Reduce the weight and loading time of your Unity scene by transforming it into .glb format
Let's put ourselves in this situation: we have a great scene already finished in Unity, with all its assets correctly positioned.
But we have a lot of entities, and we want to reduce the weight of the scene and its loading time. No problem, we have the solution: get through Unity Mesh Baker Tool a single .glb file with colliders and animations included.
Let’s start creating the Mesh Baker object, so in Hierarchy, right click and select Create Other → Mesh Baker → Mesh Baker.
This will create an Empty with a Script:
On the Inspector Tab, we can configure the way that we want to combine our meshes into a single one:
Yellow. Here we can drag from the Hierarchy Tab all the objects that we want to be combined.
Purple. Here is the Output of our Scene, we want in this case to Change the Output to → Bake Into Prefab.
Red. These are additional settings that we can configure and create a template to use it.
Once we have the Output on Bake Into Prefab, createan Empty Prefab in the route you want, (usually on the Models Folder).
We will see that the prefabwill appear on the folder we have specified.
NOTE: We can create a Template with the Shared Settings.
Bake Meshes Into Colliders and Visuals
Let's bake the objects currently in the scene. To do this, we will take the center of gravity (COG) and insert it into the Objects to be Combined list. Please remember to exclude any objects you don't wish to combine, such as colliders, as it selects the entire Hierarchy, even if they are hidden.
We can create another Mesh Baker to bake only the colliders, and then merge it in Blender with the visual objects.
Export Combined meshes into a .fbx
Once we Bake it, two files will be generated in the folder, a .mesh file and a Unity Prefab.
Let's put our Prefab into the scene, with all the transformations at 0,0.
We are going to export the Prefab in a .fbx to be able to import it later in Blender, right click on our Prefab inside the Hierarchy Tab, and select Export To FBX…
The only field we have to take into account is the Export Format, has to be Binary, because Blender don’t read ASCII files.
Import and materials configuration Blender
As it is obvious, we open Blender and import your .fbx. We will see that the object is Parent to an Empty, let’s Unparent it and delete the Empty.
Unparent the object with Alt + P and select Clear and Keep Transformation, then delete the Empty:
To be able to change the materials to our liking, we will go to the Shader Editor window, here we can configure the following attributes:
We will test by doing two types of animations, one by bones and another by transformations. For this, we will separate into a new mesh with P, the mesh we want to animate.
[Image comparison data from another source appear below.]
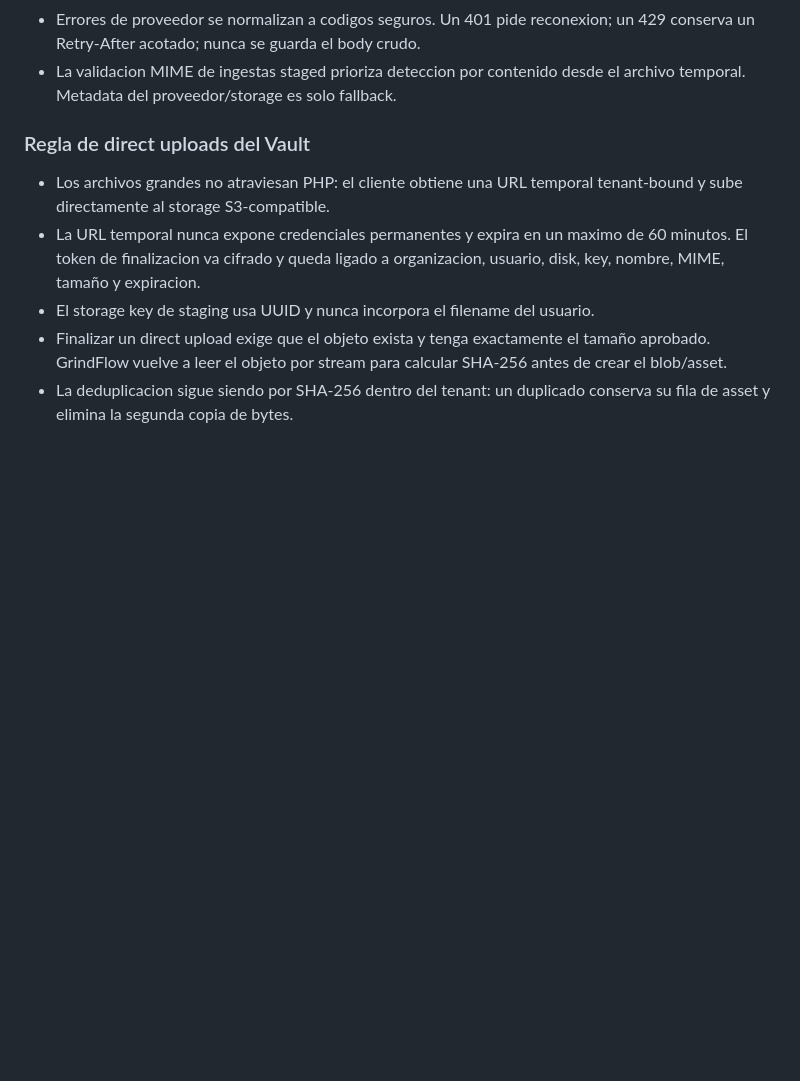
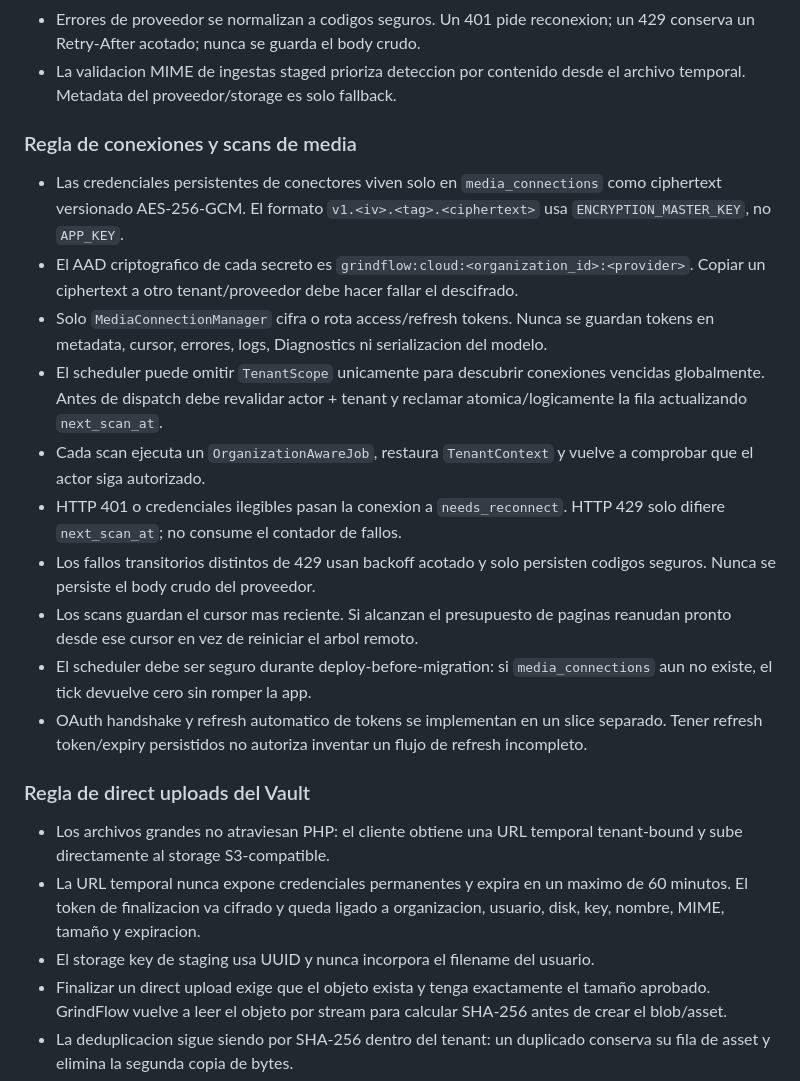
Before and after one commit to drpipe1098-commits/GrindFlow, a Markdown page: AGENTS.md, the part around the change. Rendered like a GitHub page; blank space fills up the shorter version.

Commit message:
docs: define encrypted media connection scheduler contract

```diff
--- a/AGENTS.md
+++ b/AGENTS.md
@@ -79,6 +79,34 @@ foto de la entrega actual; esto es lo que hay que saber siempre.
   un 429 conserva un Retry-After acotado; nunca se guarda el body crudo.
 - La validacion MIME de ingestas staged prioriza deteccion por contenido desde el
   archivo temporal. Metadata del proveedor/storage es solo fallback.
+
+### Regla de conexiones y scans de media
+
+- Las credenciales persistentes de conectores viven solo en `media_connections`
+  como ciphertext versionado AES-256-GCM. El formato `v1.<iv>.<tag>.<ciphertext>`
+  usa `ENCRYPTION_MASTER_KEY`, no `APP_KEY`.
+- El AAD criptografico de cada secreto es
+  `grindflow:cloud:<organization_id>:<provider>`. Copiar un ciphertext a otro
+  tenant/proveedor debe hacer fallar el descifrado.
+- Solo `MediaConnectionManager` cifra o rota access/refresh tokens. Nunca se
+  guardan tokens en metadata, cursor, errores, logs, Diagnostics ni serializacion
+  del modelo.
+- El scheduler puede omitir `TenantScope` unicamente para descubrir conexiones
+  vencidas globalmente. Antes de dispatch debe revalidar actor + tenant y reclamar
+  atomica/logicamente la fila actualizando `next_scan_at`.
+- Cada scan ejecuta un `OrganizationAwareJob`, restaura `TenantContext` y
+  vuelve a comprobar que el actor siga autorizado.
+- HTTP 401 o credenciales ilegibles pasan la conexion a `needs_reconnect`.
+  HTTP 429 solo difiere `next_scan_at`; no consume el contador de fallos.
+- Los fallos transitorios distintos de 429 usan backoff acotado y solo persisten
+  codigos seguros. Nunca se persiste el body crudo del proveedor.
+- Los scans guardan el cursor mas reciente. Si alcanzan el presupuesto de paginas
+  reanudan pronto desde ese cursor en vez de reiniciar el arbol remoto.
+- El scheduler debe ser seguro durante deploy-before-migration: si
+  `media_connections` aun no existe, el tick devuelve cero sin romper la app.
+- OAuth handshake y refresh automatico de tokens se implementan en un slice
+  separado. Tener refresh token/expiry persistidos no autoriza inventar un flujo
+  de refresh incompleto.
 
 ### Regla de direct uploads del Vault
 
```
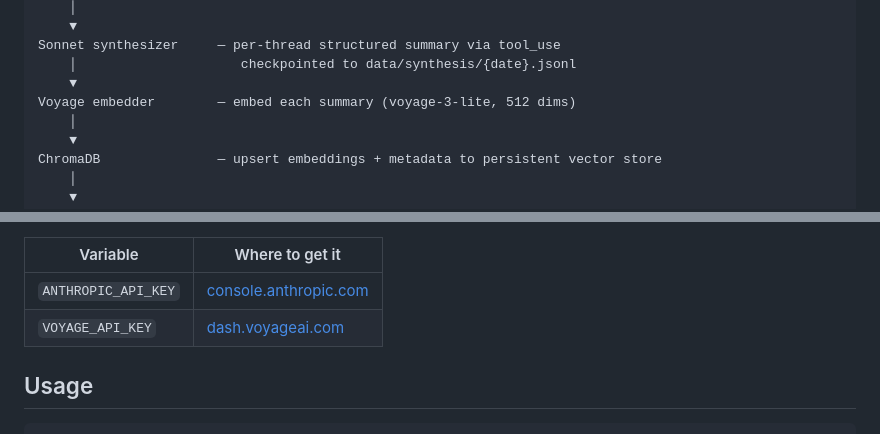
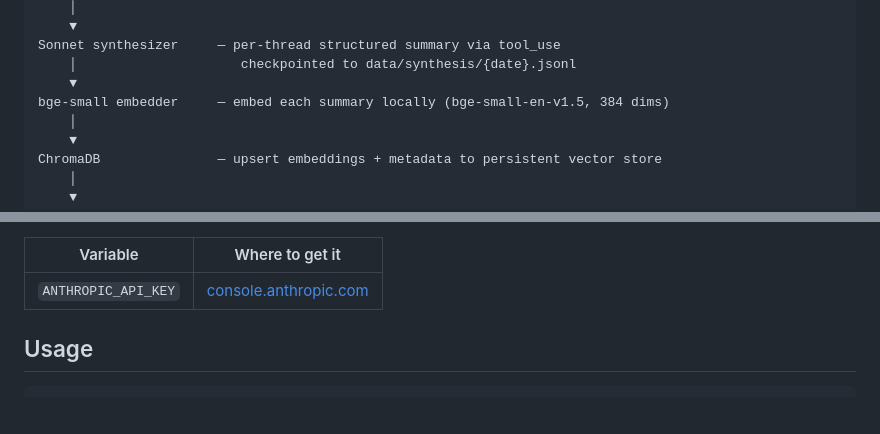
Before and after one commit to lillytong/med-insights, a Markdown page: README.md, 2 parts joined by grey strips. Drawn GitHub-style; blank space fills up the shorter version.

```diff
--- a/README.md
+++ b/README.md
@@ -47,7 +47,7 @@ Haiku LLM filter       — batched relevance classification (20 posts/call)
 Sonnet synthesizer     — per-thread structured summary via tool_use
     │                     checkpointed to data/synthesis/{date}.jsonl
     ▼
-Voyage embedder        — embed each summary (voyage-3-lite, 512 dims)
+bge-small embedder     — embed each summary locally (bge-small-en-v1.5, 384 dims)
     │
     ▼
 ChromaDB               — upsert embeddings + metadata to persistent vector store
@@ -202,7 +202,6 @@ Edit `.env` and fill in:
 | Variable | Where to get it |
 |---|---|
 | `ANTHROPIC_API_KEY` | [console.anthropic.com](https://console.anthropic.com) |
-| `VOYAGE_API_KEY` | [dash.voyageai.com](https://dash.voyageai.com) |
 
 ## Usage
 
```
Also changed, not shown: other parts of README.md (+6 -6 lines).
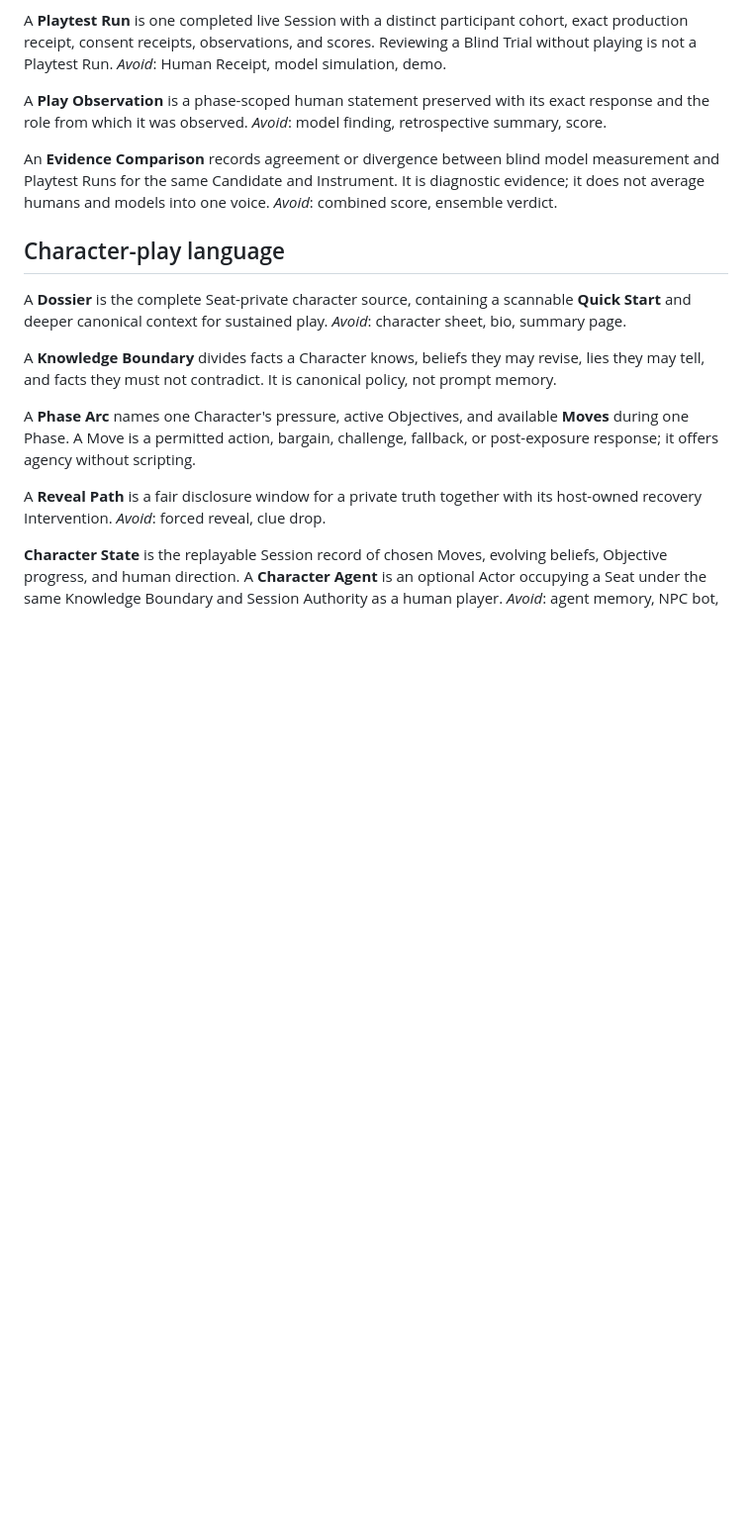
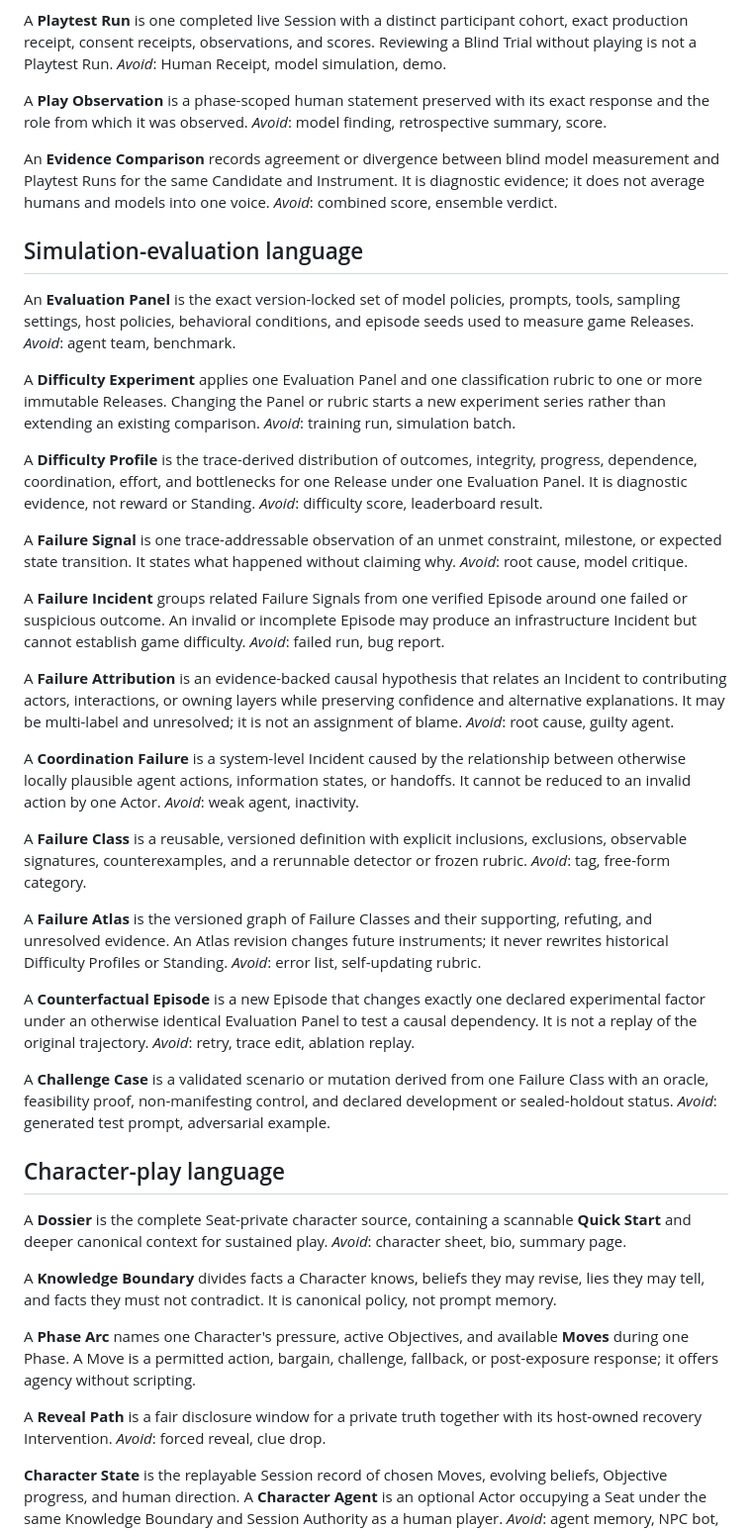
Before and after one commit to jarredparrett/narrative-game-library, a Markdown page: CONTEXT.md, the part around the change. Shown at 99% size. Rendered like a GitHub page; blank space fills up the shorter version.

Commit message:
docs: define agentic failure evidence model

```diff
--- a/CONTEXT.md
+++ b/CONTEXT.md
@@ -139,6 +139,60 @@ measurement and Playtest Runs for the same Candidate and Instrument. It is
 diagnostic evidence; it does not average humans and models into one voice.
 _Avoid_: combined score, ensemble verdict.
 
+## Simulation-evaluation language
+
+An **Evaluation Panel** is the exact version-locked set of model policies,
+prompts, tools, sampling settings, host policies, behavioral conditions, and
+episode seeds used to measure game Releases. _Avoid_: agent team, benchmark.
+
+A **Difficulty Experiment** applies one Evaluation Panel and one classification
+rubric to one or more immutable Releases. Changing the Panel or rubric starts a
+new experiment series rather than extending an existing comparison.
+_Avoid_: training run, simulation batch.
+
+A **Difficulty Profile** is the trace-derived distribution of outcomes,
+integrity, progress, dependence, coordination, effort, and bottlenecks for one
+Release under one Evaluation Panel. It is diagnostic evidence, not reward or
+Standing. _Avoid_: difficulty score, leaderboard result.
+
+A **Failure Signal** is one trace-addressable observation of an unmet
+constraint, milestone, or expected state transition. It states what happened
+without claiming why. _Avoid_: root cause, model critique.
+
+A **Failure Incident** groups related Failure Signals from one verified Episode
+around one failed or suspicious outcome. An invalid or incomplete Episode may
+produce an infrastructure Incident but cannot establish game difficulty.
+_Avoid_: failed run, bug report.
+
+A **Failure Attribution** is an evidence-backed causal hypothesis that relates
+an Incident to contributing actors, interactions, or owning layers while
+preserving confidence and alternative explanations. It may be multi-label and
+unresolved; it is not an assignment of blame. _Avoid_: root cause, guilty agent.
+
+A **Coordination Failure** is a system-level Incident caused by the relationship
+between otherwise locally plausible agent actions, information states, or
+handoffs. It cannot be reduced to an invalid action by one Actor.
+_Avoid_: weak agent, inactivity.
+
+A **Failure Class** is a reusable, versioned definition with explicit
+inclusions, exclusions, observable signatures, counterexamples, and a rerunnable
+detector or frozen rubric. _Avoid_: tag, free-form category.
+
+A **Failure Atlas** is the versioned graph of Failure Classes and their
+supporting, refuting, and unresolved evidence. An Atlas revision changes future
+instruments; it never rewrites historical Difficulty Profiles or Standing.
+_Avoid_: error list, self-updating rubric.
+
+A **Counterfactual Episode** is a new Episode that changes exactly one declared
+experimental factor under an otherwise identical Evaluation Panel to test a
+causal dependency. It is not a replay of the original trajectory.
+_Avoid_: retry, trace edit, ablation replay.
+
+A **Challenge Case** is a validated scenario or mutation derived from one
+Failure Class with an oracle, feasibility proof, non-manifesting control, and
+declared development or sealed-holdout status. _Avoid_: generated test prompt,
+adversarial example.
+
 
 ## Character-play language
 
```
Also changed, not shown: docs/adr/0008-bounded-failure-atlas.md (added, +14 -0 lines), docs/research/agent-failure-scaling.md (added, +439 -0 lines).
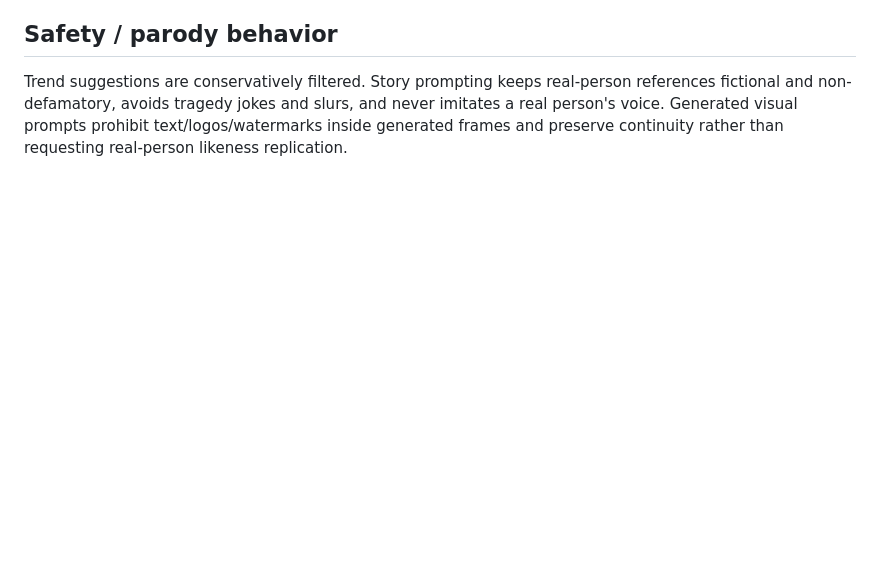
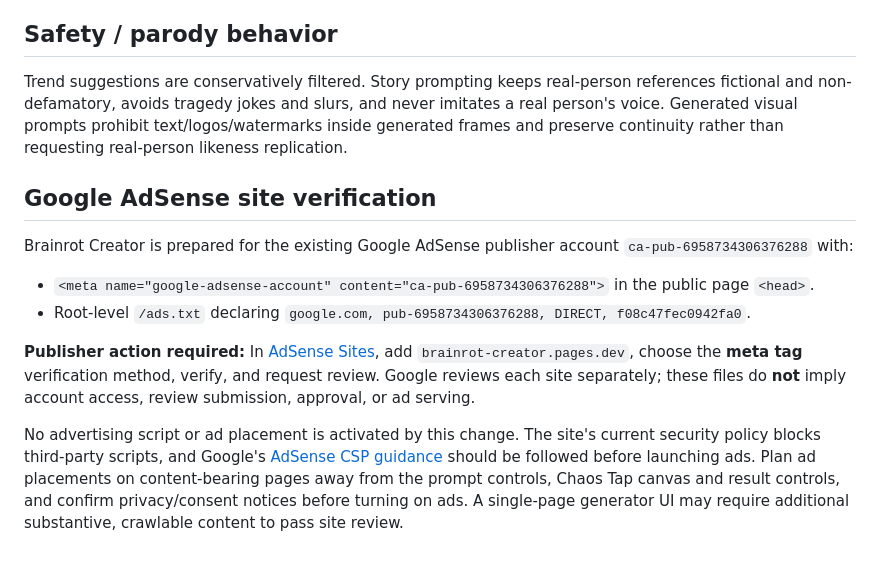
Before and after one commit to matthagersenior/Brainrot-Creator, a Markdown page: README.md, the part around the change. GitHub-like rendering; blank space fills up the shorter version.

Commit message:
Document AdSense verification and review requirements

```diff
--- a/README.md
+++ b/README.md
@@ -108,3 +108,14 @@ Narration playback stays close to the generated voice's natural cadence. Mild ti
 ## Safety / parody behavior
 
 Trend suggestions are conservatively filtered. Story prompting keeps real-person references fictional and non-defamatory, avoids tragedy jokes and slurs, and never imitates a real person's voice. Generated visual prompts prohibit text/logos/watermarks inside generated frames and preserve continuity rather than requesting real-person likeness replication.
+
+## Google AdSense site verification
+
+Brainrot Creator is prepared for the existing Google AdSense publisher account `ca-pub-6958734306376288` with:
+
+- `<meta name="google-adsense-account" content="ca-pub-6958734306376288">` in the public page `<head>`.
+- Root-level `/ads.txt` declaring `google.com, pub-6958734306376288, DIRECT, f08c47fec0942fa0`.
+
+**Publisher action required:** In [AdSense Sites](https://www.google.com/adsense/new/u/0/pub-6958734306376288/sites), add `brainrot-creator.pages.dev`, choose the **meta tag** verification method, verify, and request review. Google reviews each site separately; these files do **not** imply account access, review submission, approval, or ad serving.
+
+No advertising script or ad placement is activated by this change. The site's current security policy blocks third-party scripts, and Google's [AdSense CSP guidance](https://support.google.com/adsense/answer/16283098) should be followed before launching ads. Plan ad placements on content-bearing pages away from the prompt controls, Chaos Tap canvas and result controls, and confirm privacy/consent notices before turning on ads. A single-page generator UI may require additional substantive, crawlable content to pass site review.
```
In this case, we want to animate the Glitch screens, so we parent it to a new Armature (Single Bone).
When parent the mesh to our bone, select with Automatic Weights.
Let’s separate the Venus head too, make a simple animation.
Remember to Stash the animations on theNonLinear Animation.
Export into a single .glb
Before we export everything, let's make sure the Hierarchy is set up correctly. All items should be parented to a mesh that has no animation, or to an Empty, in order to avoid any issues.
Make sure all transformations are frozen, except for the meshes that are part of the animation.
Now we go toFile → Export → glb 2.0 (.glb/.gltf).
Make sure to Include the Selected Objects, only if we want to export a selection and not everything.
Finally, let’s open our 3D model, just to see that everythinggone well.
The process of creating a single .glb with colliders and animations seems like a real hassle.
It seems like there are so many steps involved, and it's easy to make mistakes. However, I know that it's important to reduce the weight of my scene and improve the loading time, so I'm willing to stick with it. Hopefully, the end result will be worth the effort.
Javier Vicén Lucia
Enthusiastic about videogames, 3D impression and photography